[Data excerpts]
--- --- ---
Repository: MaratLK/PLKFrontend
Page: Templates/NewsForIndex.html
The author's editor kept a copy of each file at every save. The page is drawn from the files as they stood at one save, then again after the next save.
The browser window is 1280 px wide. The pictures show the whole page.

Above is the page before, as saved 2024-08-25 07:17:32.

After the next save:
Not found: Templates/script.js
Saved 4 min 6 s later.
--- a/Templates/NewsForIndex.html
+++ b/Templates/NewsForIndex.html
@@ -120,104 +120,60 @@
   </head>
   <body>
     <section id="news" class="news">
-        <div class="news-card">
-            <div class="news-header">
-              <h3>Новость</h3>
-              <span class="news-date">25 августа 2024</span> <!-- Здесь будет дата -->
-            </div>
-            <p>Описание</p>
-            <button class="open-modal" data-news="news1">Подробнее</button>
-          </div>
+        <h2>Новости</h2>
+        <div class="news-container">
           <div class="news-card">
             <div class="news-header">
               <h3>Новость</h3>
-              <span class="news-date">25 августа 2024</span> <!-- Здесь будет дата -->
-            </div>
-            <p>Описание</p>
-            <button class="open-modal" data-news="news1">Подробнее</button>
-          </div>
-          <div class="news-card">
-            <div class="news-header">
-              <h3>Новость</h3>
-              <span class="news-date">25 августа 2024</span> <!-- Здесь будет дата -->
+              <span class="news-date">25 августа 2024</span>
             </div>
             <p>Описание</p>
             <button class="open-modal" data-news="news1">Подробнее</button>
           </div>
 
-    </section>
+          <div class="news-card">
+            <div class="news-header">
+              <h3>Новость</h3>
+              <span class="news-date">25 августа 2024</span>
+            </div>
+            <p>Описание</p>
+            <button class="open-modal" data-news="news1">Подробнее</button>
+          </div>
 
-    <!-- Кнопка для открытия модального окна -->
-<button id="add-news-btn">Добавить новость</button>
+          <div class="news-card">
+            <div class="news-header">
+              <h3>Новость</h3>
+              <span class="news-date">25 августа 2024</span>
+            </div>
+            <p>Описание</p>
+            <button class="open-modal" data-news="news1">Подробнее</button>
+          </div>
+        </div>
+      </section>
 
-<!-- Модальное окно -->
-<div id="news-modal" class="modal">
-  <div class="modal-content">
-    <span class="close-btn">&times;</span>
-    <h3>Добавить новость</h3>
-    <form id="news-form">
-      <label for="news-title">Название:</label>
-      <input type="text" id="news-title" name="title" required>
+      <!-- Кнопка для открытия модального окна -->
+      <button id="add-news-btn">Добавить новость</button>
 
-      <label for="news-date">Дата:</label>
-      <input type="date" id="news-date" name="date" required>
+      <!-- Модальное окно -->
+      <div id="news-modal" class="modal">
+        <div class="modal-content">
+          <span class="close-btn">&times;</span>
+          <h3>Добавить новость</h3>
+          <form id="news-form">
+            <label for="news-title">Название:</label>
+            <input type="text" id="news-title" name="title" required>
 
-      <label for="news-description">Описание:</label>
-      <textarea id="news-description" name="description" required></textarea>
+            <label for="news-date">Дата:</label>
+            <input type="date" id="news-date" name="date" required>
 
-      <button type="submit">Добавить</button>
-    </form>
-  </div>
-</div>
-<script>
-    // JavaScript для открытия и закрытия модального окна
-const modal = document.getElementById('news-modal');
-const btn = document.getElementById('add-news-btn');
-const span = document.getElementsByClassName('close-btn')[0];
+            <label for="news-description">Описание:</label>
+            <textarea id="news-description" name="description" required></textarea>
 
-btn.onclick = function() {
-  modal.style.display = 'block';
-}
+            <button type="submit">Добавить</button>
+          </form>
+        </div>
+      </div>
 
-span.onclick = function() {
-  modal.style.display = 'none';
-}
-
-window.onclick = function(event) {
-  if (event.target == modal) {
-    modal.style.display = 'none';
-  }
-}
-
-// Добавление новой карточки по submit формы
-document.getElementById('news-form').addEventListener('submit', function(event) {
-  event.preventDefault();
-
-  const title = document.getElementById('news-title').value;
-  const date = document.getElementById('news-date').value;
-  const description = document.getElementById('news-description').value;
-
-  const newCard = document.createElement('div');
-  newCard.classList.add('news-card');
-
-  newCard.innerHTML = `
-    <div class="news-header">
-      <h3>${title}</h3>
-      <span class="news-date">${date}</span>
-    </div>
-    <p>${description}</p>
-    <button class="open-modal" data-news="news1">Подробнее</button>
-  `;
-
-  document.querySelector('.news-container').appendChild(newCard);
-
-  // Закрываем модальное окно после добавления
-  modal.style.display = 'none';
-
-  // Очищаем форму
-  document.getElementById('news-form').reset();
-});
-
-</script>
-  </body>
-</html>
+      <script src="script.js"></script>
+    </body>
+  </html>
--- --- ---
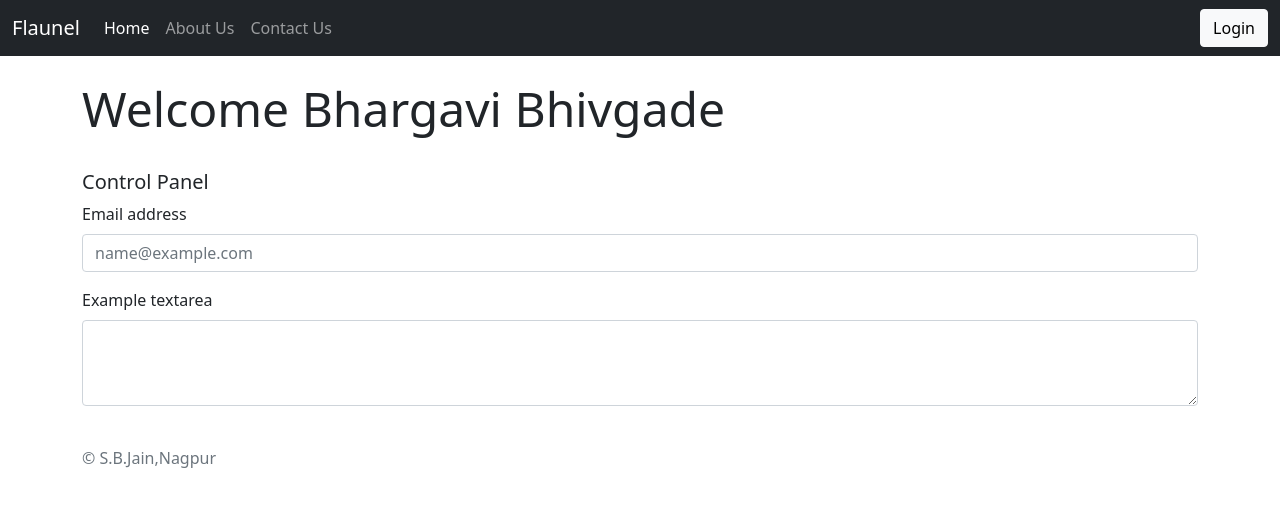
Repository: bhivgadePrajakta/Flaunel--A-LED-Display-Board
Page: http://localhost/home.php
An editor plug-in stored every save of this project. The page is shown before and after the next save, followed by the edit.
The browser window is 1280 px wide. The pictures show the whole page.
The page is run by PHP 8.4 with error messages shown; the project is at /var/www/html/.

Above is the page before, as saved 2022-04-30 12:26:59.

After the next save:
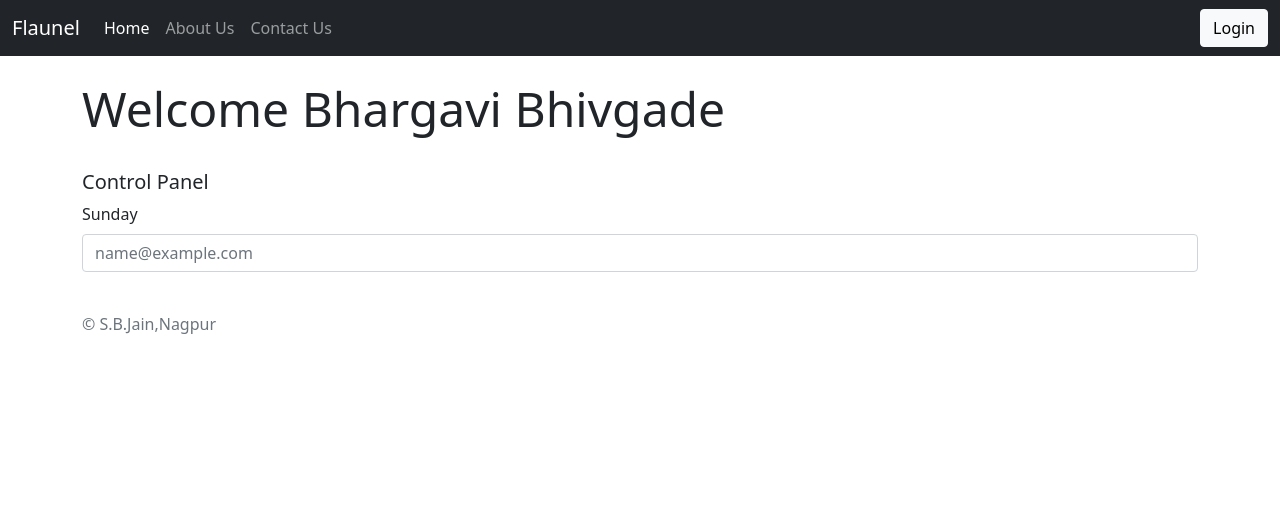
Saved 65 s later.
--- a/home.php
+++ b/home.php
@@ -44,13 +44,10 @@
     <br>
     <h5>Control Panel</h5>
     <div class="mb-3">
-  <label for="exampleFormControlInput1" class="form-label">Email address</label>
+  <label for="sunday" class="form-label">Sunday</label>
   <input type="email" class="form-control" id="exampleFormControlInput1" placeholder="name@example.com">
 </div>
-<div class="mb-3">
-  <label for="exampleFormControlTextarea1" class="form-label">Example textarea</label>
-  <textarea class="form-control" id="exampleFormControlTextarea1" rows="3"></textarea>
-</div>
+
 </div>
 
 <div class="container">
--- --- ---
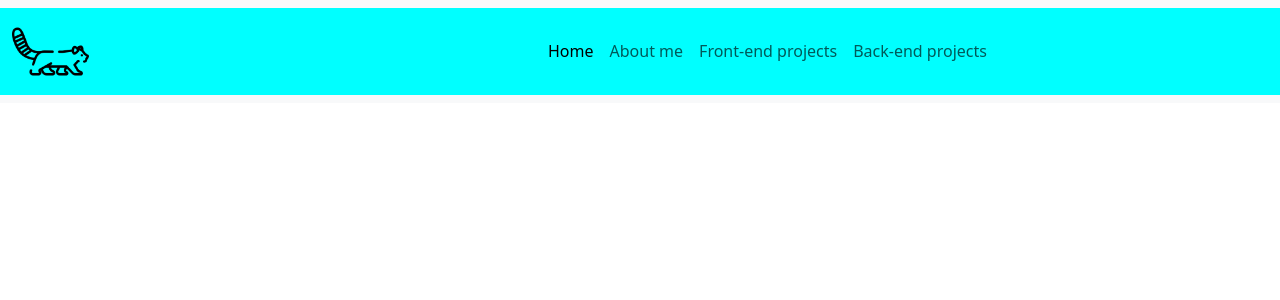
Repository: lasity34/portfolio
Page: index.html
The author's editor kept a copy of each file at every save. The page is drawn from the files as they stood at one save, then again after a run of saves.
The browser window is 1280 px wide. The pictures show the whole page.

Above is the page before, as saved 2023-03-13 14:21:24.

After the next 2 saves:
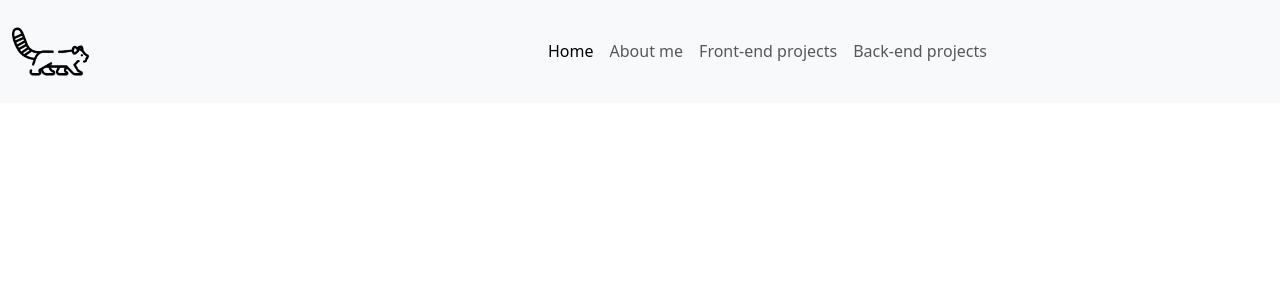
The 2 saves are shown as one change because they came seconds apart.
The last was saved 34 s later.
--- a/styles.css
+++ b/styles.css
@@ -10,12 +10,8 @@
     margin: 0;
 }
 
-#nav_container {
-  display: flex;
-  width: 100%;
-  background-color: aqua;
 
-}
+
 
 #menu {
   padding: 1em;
--- --- ---
(Your instructions) Return all lines from the entries that contain the string "file".

(Response area)
The author's editor kept a copy of each file at every save. The page is drawn from the files as they stood at one save, then again after the next save.
The author's editor kept a copy of each file at every save. The page is drawn from the files as they stood at one save, then again after a run of saves.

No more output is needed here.